----- Extracted information -----
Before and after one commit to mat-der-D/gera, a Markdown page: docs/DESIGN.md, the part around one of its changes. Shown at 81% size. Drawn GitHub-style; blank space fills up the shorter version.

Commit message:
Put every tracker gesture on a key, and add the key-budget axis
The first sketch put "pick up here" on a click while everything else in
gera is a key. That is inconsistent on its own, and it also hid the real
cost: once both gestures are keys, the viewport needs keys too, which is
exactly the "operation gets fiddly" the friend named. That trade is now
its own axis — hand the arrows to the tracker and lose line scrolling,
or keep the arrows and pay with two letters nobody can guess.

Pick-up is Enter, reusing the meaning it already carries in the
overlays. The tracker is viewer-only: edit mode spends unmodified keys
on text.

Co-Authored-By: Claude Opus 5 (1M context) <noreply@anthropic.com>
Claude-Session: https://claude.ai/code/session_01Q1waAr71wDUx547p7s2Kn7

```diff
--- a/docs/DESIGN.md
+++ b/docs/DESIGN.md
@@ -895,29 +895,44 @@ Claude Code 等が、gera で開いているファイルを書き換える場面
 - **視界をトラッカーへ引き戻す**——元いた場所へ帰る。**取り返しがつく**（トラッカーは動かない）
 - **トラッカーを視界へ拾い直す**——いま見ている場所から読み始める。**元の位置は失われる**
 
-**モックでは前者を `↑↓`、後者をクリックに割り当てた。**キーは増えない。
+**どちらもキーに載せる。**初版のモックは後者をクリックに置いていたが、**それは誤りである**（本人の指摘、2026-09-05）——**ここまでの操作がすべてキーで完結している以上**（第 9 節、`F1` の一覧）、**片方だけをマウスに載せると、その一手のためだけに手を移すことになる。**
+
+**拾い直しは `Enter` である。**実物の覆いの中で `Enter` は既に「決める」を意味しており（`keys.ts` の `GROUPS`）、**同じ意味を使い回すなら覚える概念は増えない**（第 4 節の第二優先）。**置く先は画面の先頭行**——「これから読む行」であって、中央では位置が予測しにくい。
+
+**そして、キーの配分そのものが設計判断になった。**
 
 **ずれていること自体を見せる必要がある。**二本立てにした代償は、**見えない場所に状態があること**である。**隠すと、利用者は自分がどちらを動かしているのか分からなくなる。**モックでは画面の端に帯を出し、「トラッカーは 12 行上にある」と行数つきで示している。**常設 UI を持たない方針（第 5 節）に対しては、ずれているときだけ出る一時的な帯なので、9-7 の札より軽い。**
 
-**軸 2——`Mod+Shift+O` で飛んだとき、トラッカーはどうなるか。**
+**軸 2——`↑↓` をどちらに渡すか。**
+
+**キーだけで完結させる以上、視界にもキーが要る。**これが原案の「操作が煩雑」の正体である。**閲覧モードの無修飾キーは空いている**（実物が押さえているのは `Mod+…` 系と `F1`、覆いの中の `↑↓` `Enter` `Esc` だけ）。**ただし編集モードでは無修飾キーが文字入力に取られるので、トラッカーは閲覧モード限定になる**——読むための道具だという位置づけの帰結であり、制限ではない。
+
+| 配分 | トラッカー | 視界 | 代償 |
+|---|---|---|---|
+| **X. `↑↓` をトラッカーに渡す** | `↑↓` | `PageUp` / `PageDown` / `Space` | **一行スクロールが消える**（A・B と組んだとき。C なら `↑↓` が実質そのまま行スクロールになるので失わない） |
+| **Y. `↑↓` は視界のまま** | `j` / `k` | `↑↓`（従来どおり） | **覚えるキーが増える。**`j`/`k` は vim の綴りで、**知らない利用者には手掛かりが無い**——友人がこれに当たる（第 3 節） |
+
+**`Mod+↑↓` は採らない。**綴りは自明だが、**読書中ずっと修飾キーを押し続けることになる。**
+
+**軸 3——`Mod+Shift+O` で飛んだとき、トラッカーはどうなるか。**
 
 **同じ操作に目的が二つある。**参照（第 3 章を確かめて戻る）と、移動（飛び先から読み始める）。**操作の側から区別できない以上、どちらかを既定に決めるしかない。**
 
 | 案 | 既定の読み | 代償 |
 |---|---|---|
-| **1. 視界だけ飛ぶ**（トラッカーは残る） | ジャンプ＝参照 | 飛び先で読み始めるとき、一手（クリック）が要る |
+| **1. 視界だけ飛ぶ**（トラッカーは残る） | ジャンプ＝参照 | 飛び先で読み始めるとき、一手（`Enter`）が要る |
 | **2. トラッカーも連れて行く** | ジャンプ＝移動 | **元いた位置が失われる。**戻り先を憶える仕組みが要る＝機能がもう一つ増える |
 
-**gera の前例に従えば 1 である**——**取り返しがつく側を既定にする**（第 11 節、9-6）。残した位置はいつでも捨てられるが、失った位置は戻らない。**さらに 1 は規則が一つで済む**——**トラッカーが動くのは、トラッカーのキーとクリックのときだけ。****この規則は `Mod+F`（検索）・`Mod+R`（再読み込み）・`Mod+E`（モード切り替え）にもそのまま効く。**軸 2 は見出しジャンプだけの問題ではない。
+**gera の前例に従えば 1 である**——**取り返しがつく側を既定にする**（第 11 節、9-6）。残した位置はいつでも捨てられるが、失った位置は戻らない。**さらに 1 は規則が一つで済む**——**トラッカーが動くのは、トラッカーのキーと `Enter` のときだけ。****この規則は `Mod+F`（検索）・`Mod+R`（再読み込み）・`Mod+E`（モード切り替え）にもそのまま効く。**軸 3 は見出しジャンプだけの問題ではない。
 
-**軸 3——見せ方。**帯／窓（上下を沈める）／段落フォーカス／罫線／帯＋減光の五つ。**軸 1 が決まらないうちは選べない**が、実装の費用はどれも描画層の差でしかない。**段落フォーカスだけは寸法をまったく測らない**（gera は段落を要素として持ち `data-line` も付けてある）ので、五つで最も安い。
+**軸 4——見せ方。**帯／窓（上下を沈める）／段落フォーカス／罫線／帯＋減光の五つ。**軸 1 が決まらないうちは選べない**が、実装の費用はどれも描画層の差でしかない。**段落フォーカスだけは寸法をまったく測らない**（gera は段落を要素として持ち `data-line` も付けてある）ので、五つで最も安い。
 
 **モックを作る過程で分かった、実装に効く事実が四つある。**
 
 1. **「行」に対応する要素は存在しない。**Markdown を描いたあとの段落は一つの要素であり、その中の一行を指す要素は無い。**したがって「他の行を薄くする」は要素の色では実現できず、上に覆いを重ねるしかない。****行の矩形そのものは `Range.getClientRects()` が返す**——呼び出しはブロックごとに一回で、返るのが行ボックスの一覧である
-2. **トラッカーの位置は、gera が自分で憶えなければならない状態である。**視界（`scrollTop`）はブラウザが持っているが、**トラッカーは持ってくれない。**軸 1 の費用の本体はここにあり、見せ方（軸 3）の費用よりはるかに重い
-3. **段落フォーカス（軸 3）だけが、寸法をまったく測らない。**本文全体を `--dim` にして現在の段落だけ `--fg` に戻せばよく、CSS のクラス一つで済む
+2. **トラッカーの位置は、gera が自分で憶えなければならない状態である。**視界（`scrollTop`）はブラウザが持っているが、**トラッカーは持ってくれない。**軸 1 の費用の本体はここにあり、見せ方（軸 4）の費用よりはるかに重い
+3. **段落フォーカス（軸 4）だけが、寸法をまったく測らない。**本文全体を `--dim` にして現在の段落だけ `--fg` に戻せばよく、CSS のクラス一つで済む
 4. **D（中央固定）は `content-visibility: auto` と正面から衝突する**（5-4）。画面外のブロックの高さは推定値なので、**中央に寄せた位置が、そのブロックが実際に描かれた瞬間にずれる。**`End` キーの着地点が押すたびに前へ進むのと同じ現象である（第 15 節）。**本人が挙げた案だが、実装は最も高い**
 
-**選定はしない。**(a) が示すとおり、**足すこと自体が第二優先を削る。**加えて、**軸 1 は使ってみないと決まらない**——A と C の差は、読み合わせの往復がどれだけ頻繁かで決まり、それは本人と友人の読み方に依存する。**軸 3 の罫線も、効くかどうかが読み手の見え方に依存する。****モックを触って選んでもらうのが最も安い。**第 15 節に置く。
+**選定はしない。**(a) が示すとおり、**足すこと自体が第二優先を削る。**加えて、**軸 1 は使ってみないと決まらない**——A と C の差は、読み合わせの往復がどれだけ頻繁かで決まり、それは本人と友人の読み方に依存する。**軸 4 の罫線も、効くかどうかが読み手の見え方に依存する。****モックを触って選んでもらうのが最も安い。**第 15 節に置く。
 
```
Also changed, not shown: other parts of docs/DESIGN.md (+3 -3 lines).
-----
Directions for this task:
Lines in the data that hold "tracker" must be located and copied.

Response area:
Put every tracker gesture on a key, and add the key-budget axis
its own axis — hand the arrows to the tracker and lose line scrolling,
overlays. The tracker is viewer-only: edit mode spends unmodified keys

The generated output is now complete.